§ **Directions**
Within this material, how many lines include the word "prepLocalDataXY"? Answer with a number and nothing more.

§ **Data in this exercise**
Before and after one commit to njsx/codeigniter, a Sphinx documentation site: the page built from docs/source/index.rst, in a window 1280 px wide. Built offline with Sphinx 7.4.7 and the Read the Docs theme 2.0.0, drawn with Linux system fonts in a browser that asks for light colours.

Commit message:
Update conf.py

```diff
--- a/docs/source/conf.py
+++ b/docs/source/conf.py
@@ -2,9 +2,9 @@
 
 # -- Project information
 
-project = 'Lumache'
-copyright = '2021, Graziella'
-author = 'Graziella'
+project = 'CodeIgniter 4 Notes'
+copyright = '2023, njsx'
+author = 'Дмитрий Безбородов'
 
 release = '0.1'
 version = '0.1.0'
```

* * *

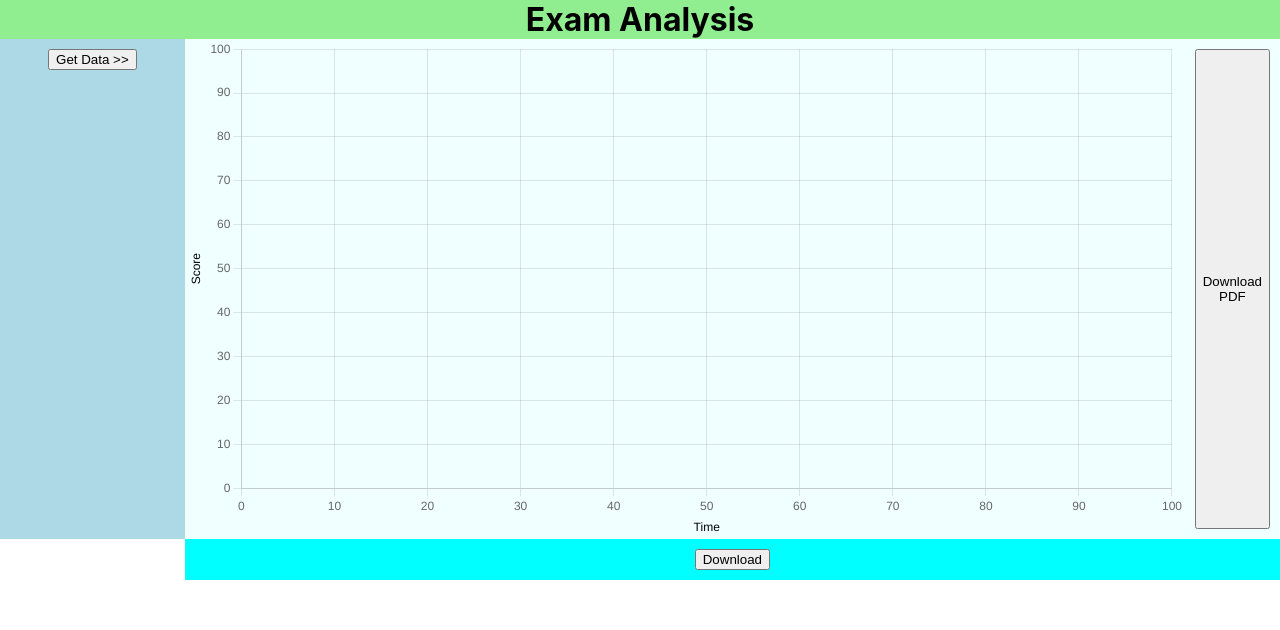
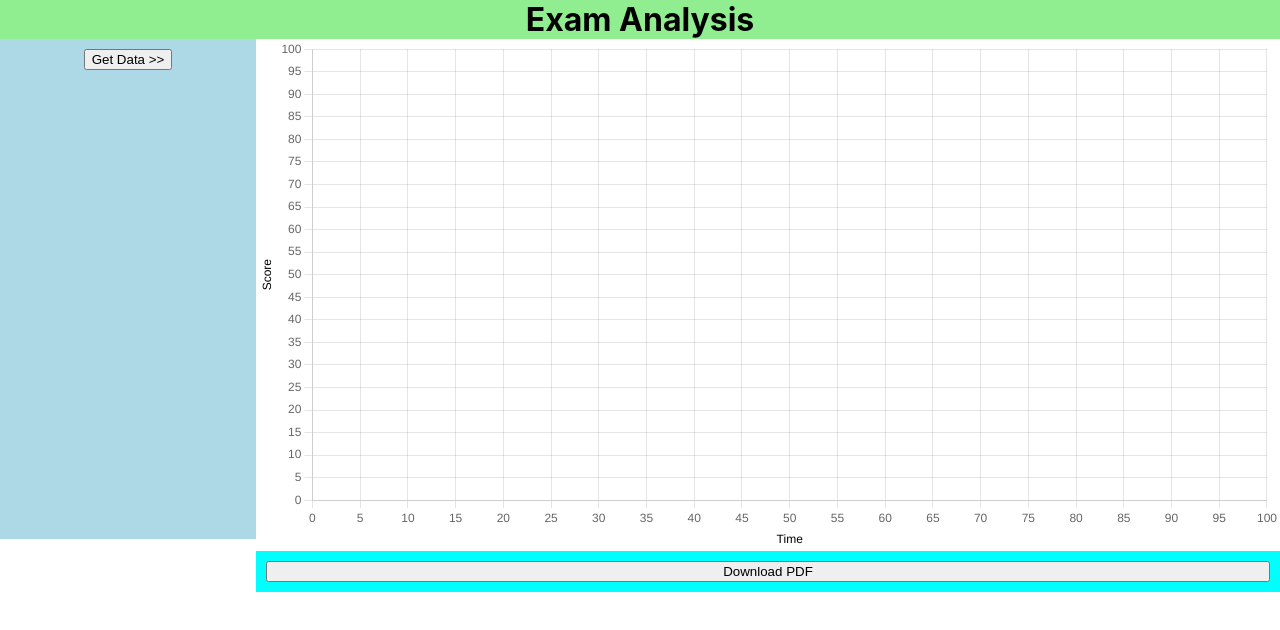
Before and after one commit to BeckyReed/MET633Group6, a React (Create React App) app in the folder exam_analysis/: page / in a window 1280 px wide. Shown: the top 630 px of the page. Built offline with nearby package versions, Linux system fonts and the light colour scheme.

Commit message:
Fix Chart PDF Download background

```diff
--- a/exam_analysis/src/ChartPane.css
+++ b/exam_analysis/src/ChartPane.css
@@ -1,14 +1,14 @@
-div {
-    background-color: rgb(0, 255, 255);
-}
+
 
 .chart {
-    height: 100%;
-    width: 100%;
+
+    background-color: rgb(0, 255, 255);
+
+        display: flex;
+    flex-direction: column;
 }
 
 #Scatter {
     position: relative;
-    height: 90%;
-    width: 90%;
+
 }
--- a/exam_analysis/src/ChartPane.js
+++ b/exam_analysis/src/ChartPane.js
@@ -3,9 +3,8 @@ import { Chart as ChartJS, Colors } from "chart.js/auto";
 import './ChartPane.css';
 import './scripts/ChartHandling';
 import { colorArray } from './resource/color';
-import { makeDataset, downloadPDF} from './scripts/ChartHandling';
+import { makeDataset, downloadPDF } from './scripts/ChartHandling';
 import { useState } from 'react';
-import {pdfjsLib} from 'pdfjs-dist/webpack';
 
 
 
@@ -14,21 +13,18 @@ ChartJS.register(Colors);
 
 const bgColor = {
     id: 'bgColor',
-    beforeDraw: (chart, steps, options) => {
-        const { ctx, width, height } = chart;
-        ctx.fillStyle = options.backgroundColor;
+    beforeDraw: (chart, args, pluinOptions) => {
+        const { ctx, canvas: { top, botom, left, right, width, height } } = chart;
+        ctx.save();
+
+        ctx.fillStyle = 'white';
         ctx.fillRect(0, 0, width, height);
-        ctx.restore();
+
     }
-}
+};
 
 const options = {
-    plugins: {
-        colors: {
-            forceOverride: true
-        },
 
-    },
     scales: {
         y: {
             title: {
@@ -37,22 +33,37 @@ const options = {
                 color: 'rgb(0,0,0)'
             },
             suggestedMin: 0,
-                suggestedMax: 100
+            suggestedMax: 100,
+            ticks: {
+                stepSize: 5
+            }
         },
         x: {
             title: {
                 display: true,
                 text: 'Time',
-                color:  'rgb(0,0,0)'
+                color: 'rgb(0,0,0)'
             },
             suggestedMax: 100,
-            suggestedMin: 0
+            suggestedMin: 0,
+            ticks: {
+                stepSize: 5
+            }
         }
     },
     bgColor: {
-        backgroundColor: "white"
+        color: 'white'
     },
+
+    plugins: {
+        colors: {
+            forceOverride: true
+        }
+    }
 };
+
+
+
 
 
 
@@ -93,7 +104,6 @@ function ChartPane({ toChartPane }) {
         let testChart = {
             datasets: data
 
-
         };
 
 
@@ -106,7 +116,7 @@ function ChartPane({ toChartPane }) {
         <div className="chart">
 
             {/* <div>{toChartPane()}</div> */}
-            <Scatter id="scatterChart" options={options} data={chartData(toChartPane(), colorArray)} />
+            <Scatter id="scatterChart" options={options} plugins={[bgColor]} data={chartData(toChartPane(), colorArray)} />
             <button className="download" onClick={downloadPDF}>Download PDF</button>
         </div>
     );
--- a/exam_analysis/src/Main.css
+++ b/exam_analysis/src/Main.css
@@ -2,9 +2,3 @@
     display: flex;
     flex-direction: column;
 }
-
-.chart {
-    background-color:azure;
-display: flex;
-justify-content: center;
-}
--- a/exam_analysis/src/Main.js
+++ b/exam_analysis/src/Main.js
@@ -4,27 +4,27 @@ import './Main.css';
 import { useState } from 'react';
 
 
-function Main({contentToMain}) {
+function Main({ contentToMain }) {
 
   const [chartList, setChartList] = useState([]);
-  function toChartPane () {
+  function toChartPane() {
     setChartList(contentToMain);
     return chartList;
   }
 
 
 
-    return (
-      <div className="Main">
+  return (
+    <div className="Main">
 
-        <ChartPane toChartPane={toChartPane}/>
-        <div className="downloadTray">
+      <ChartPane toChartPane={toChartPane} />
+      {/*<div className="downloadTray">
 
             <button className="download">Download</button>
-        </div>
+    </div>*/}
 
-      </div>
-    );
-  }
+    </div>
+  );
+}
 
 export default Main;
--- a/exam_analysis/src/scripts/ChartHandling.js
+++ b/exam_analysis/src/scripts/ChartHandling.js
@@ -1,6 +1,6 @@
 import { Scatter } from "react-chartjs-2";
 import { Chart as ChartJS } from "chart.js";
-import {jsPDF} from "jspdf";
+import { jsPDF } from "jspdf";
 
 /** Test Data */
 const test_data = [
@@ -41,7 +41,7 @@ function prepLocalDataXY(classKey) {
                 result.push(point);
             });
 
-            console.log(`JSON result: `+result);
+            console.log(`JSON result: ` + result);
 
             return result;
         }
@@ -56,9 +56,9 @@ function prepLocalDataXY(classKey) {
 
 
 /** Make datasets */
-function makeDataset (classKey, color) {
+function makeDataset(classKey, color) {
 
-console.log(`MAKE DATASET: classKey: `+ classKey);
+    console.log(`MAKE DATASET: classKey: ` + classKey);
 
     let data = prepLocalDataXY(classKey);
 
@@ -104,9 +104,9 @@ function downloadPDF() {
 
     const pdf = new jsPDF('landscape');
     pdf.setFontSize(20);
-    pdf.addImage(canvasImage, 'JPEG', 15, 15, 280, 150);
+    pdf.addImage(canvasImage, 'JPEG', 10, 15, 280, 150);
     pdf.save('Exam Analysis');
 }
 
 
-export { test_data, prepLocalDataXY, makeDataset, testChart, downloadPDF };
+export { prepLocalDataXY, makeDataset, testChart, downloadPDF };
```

§ **Answer box**
5